> [TASK OBJECTIVE]: State the count of lines below in which the word "weken" appears, and add nothing.

===== EXCERPTED DATA

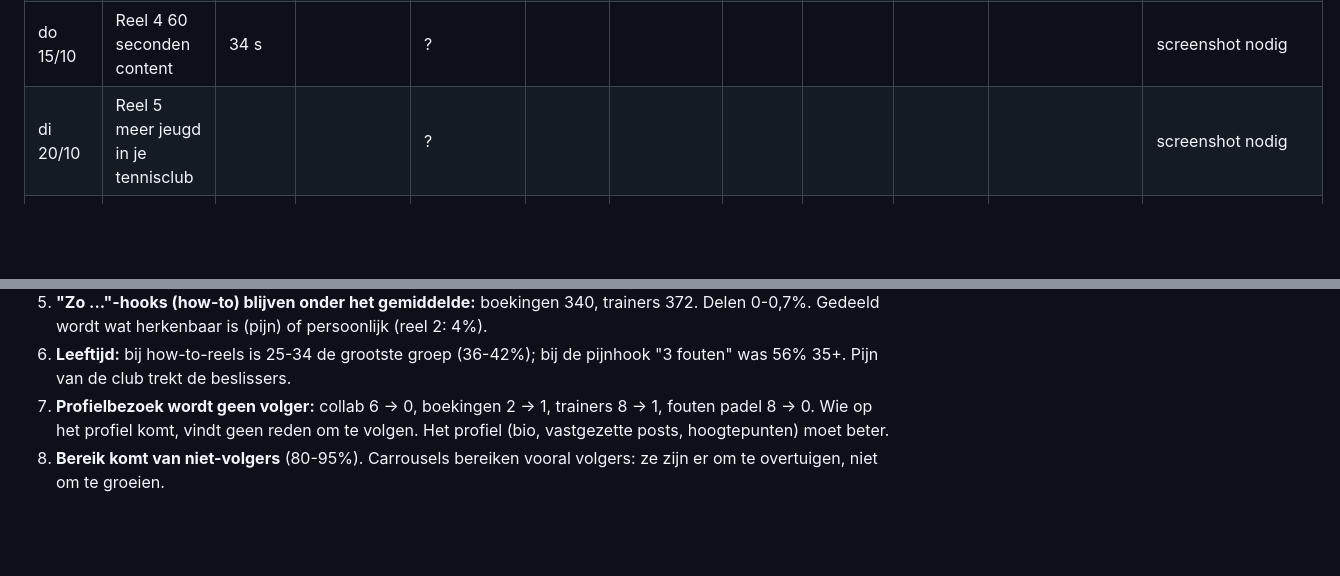
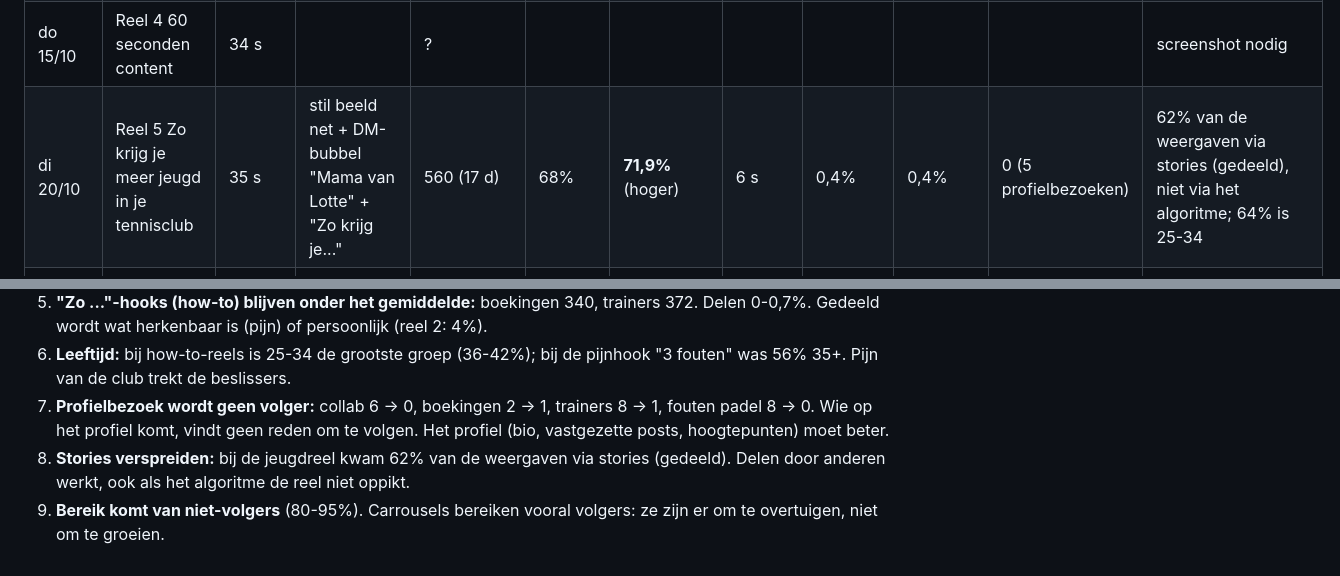
Before and after one commit to JariVB/Sportgrowth-content-hub, a Markdown page: instagram/statistieken.md, 2 parts joined by grey strips. Rendered like a GitHub page; blank space fills up the shorter version.

Commit message:
Statistieken reel 5 jeugd
Co-Authored-By: Claude Opus 5.5 <noreply@anthropic.com>
Claude-Session: https://claude.ai/code/session_01QkSWZzWLTduRQtPp2zathG

```diff
--- a/instagram/statistieken.md
+++ b/instagram/statistieken.md
@@ -20,7 +20,7 @@ Elke 2 weken (maandag): conclusies onderaan bijwerken en de volgende reels daaro
 | di 6/10 | Resultaat Jan Stilten | 28 s | collage (grafisch) | ? / 209 | 80% | 84% | 4 s | | | 1 | grafisch eerste beeld = weg |
 | di 13/10 | Reel 3 tennisclubs verliezen geen leden door padel | | | ? | | | | | | | screenshot nodig |
 | do 15/10 | Reel 4 60 seconden content | 34 s | | ? | | | | | | | screenshot nodig |
-| di 20/10 | Reel 5 meer jeugd in je tennisclub | | | ? | | | | | | | screenshot nodig |
+| di 20/10 | Reel 5 Zo krijg je meer jeugd in je tennisclub | 35 s | stil beeld net + DM-bubbel "Mama van Lotte" + "Zo krijg je..." | 560 (17 d) | 68% | **71,9%** (hoger) | 6 s | 0,4% | 0,4% | 0 (5 profielbezoeken) | 62% van de weergaven via stories (gedeeld), niet via het algoritme; 64% is 25-34 |
 | di 27/10 | Reel 6 3 fouten op de Instagram van padelclubs | 40 s | padelactie + DM-screenshot "We willen met 12 collega's..." (pijn) | 582 (10 d) | 89% | **61,2%** (lager) | 9 s | 0,4% | 0,4% | 0 (8 profielbezoeken) | pijnhook: laagste overslaan van de recente reels, boven gemiddelde, 52% 35+; maar te lang, weinig likes |
 | do 29/10 | Reel 7 trainers | 35,6 s | trainer wijst naar het terrein (kinderen ver) + "Zo laat je zien dat je trainers goed zijn" | 372 (8 d) | 83% | 66,7% | 8 s | 0,7% | 0,4% | 1 (8 profielbezoeken) | how-to-hook, rustig beeld: onder gemiddelde; 42% is 25-34 jaar |
 | di 3/11 | Reel 8 boekingen | 29,7 s | twee speelsters praten aan het net (stil beeld) + "Zo krijg je meer boekingen" | 340 (3 d) | 87% | 63,6% (lager dan gemiddeld) | 6 s | 0% | 0,4% | 1 | onder gemiddelde (±500): geen actie, how-to-hook zonder pijn, waarde kwam laat, niets om te delen |
@@ -47,4 +47,5 @@ Elke 2 weken (maandag): conclusies onderaan bijwerken en de volgende reels daaro
 5. **"Zo ..."-hooks (how-to) blijven onder het gemiddelde:** boekingen 340, trainers 372. Delen 0-0,7%. Gedeeld wordt wat herkenbaar is (pijn) of persoonlijk (reel 2: 4%).
 6. **Leeftijd:** bij how-to-reels is 25-34 de grootste groep (36-42%); bij de pijnhook "3 fouten" was 56% 35+. Pijn van de club trekt de beslissers.
 7. **Profielbezoek wordt geen volger:** collab 6 → 0, boekingen 2 → 1, trainers 8 → 1, fouten padel 8 → 0. Wie op het profiel komt, vindt geen reden om te volgen. Het profiel (bio, vastgezette posts, hoogtepunten) moet beter.
-8. **Bereik komt van niet-volgers** (80-95%). Carrousels bereiken vooral volgers: ze zijn er om te overtuigen, niet om te groeien.
+8. **Stories verspreiden:** bij de jeugdreel kwam 62% van de weergaven via stories (gedeeld). Delen door anderen werkt, ook als het algoritme de reel niet oppikt.
+9. **Bereik komt van niet-volgers** (80-95%). Carrousels bereiken vooral volgers: ze zijn er om te overtuigen, niet om te groeien.
```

==========

> [THE COMPLETED TASK]: 2